“When you’re trying to find a way to have your resources match what your needs are, absolutely everything is on the table,” Wichman said.

But Eason said, “this board was to work with the SNWA. That is not happening.”

“We had some discussions with the SNWA off-line. They are not going after the water rights in Railroad Valley. Economically they’re not going to do it,” he said.

Water board member John MacFarlane said the purpose of the district as specified in the legislation was “to secure and develop sustainable resources of water.”

He said water board members are experienced, well meaning and concerned.

County Commissioner Donna Cox had a less benevolent image of the water board.

“I think we’re creating a monster. I don’t want it to turn into the Las Vegas Valley Water District or the Southern Nevada Water District. Those people started out like we were and ended up wasting a lot of money,” Cox said. “I’d like to see they just become an advisory board and the county commission makes the final decision on things.”

The water district was granted a number of powers in the legislation, to sign contracts, purchase water rights, issue bonds and other duties without approval of the county commission.
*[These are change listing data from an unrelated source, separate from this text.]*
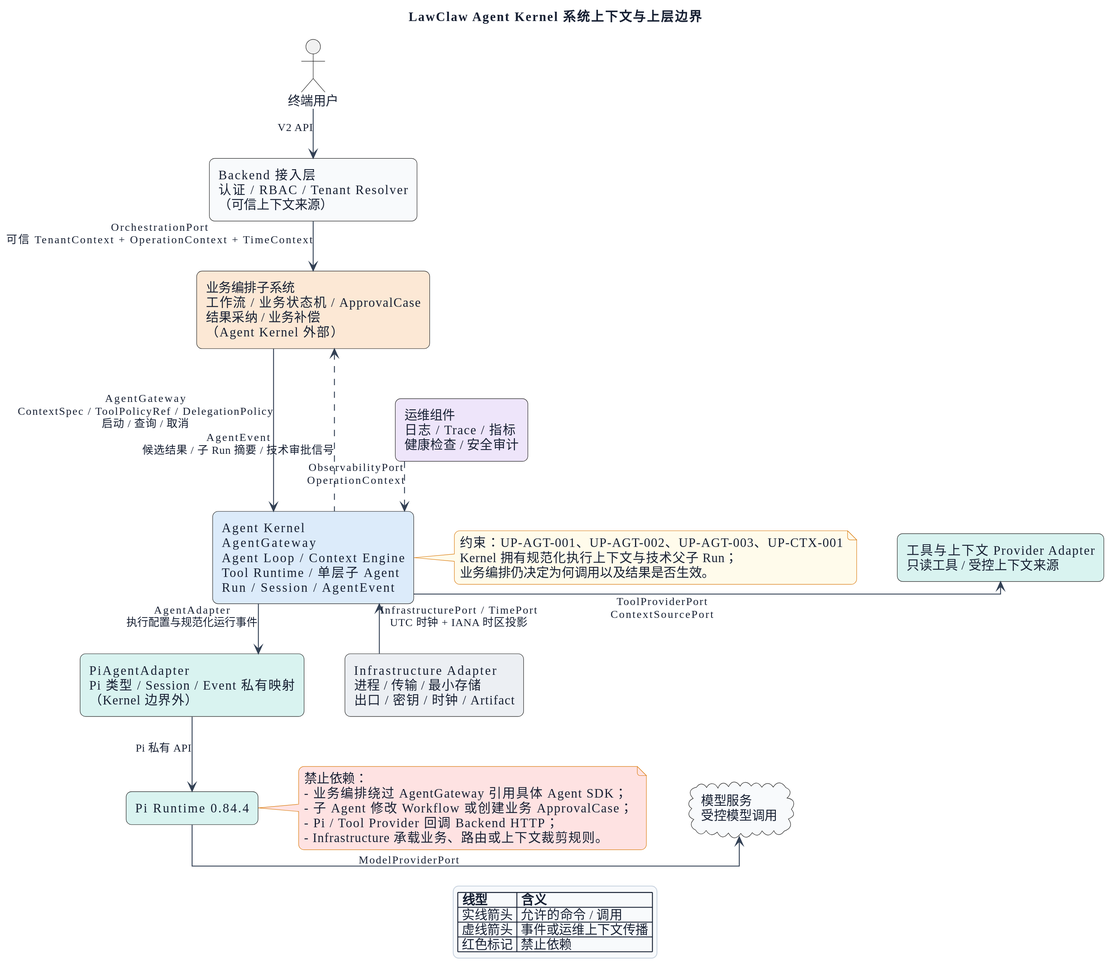
Earlier version of the PlantUML export packages/lawclaw-agent-kernel/docs/design/diagrams/rendered/01-agent-kernel-context.svg (OscarChang46/pi).
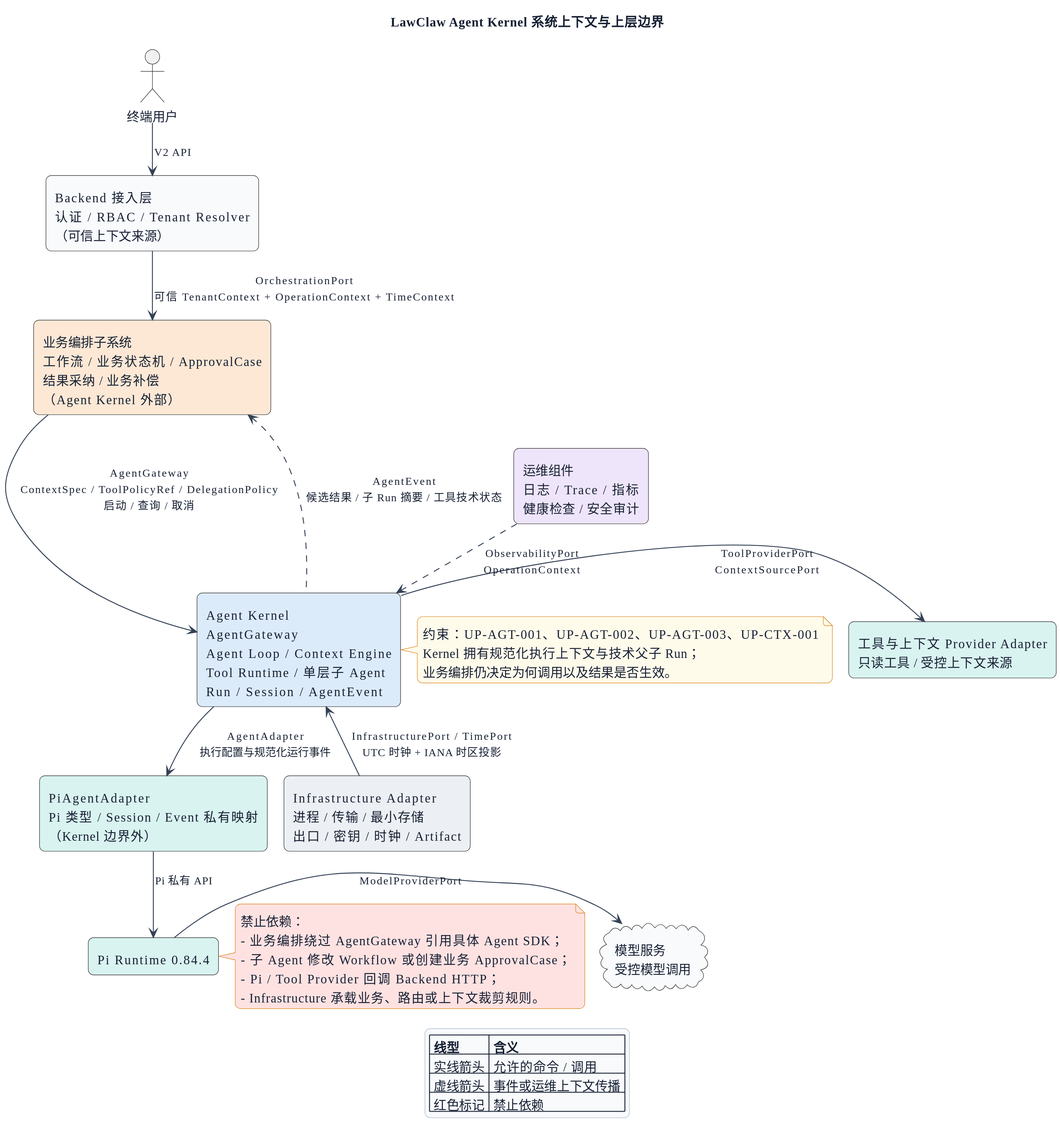
After the commit.

Diff of the diagram source:
```diff
@@ -18,7 +18,7 @@
 USER -down-> BACKEND : V2 API
 BACKEND -down-> ORCH : OrchestrationPort\n可信 TenantContext + OperationContext + TimeContext
 ORCH -down-> KERNEL : AgentGateway\nContextSpec / ToolPolicyRef / DelegationPolicy\n启动 / 查询 / 取消
-KERNEL ..up.> ORCH : AgentEvent\n候选结果 / 子 Run 摘要 / 技术审批信号
+KERNEL ..up.> ORCH : AgentEvent\n候选结果 / 子 Run 摘要 / 工具技术状态
 KERNEL -down-> PI_ADAPTER : AgentAdapter\n执行配置与规范化运行事件
 PI_ADAPTER -down-> PI : Pi 私有 API
 PI -right-> MODEL : ModelProviderPort
```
Cox asked for an agenda item to let the public decide whether they want to keep the Nye County water board.

Don't miss the big stories. Like us on Facebook.
THE LATEST
US House committee paves way for 850K acres for Air Force expansion in Nevada

The Democrat-led House Armed Services Committee approved an amendment to the National Defense Authorization Act that proposing to give the U.S. Air Force over 850,000 acres currently managed as Desert National Wildlife Refuge, according to the press release by the Center for Biological Diversity.

Half of businesses complying with face-covering mandate

Just fewer than half of Nevada’s businesses are in compliance with the public face covering requirement as the state heads into the Independence Day weekend, according to a survey of more than 200 business conducted by the Division of Industrial Relations Occupational Safety and Health Administration.

Comments sought on potential parcels for geothermal leasing

The Bureau of Land Management is seeking public review of an Environmental Assessment for three parcels of public land nominated for lease in the Oct. 20 Competitive Online Geothermal Lease Sale. These parcels, which have the potential for future geothermal exploration and development, comprise 7,245.62 acres of land in Esmeralda County within the area administered by the Tonopah Field Office.

Anti-mask PAC leads protest on Highway 160

Upward of 60 individuals, many of whom were bearing firearms, gathered at the intersection of Highways 160 and 372 on Monday, June 30th to express their displeasure of Governor Steve Sisolak’s emergency declaration requiring Nevadans to wear face masks in public to help avoid the spread of the COVID-19 virus.

Census reminders going out before enumerators come knocking

Delays and postponements have impacted almost every aspect of life since the onset of the COVID-19 pandemic in America and the 2020 census is no exception.

Nevada rejected 6,700 ballots, Nye rejected 24 in primary election

Officials with the Nevada Secretary of State’s Office detailed that more than 6,700 ballots cast statewide in the 2020 primary election were rejected because of signature issues, either a lack of signature or a signature that did not match the voter information on file.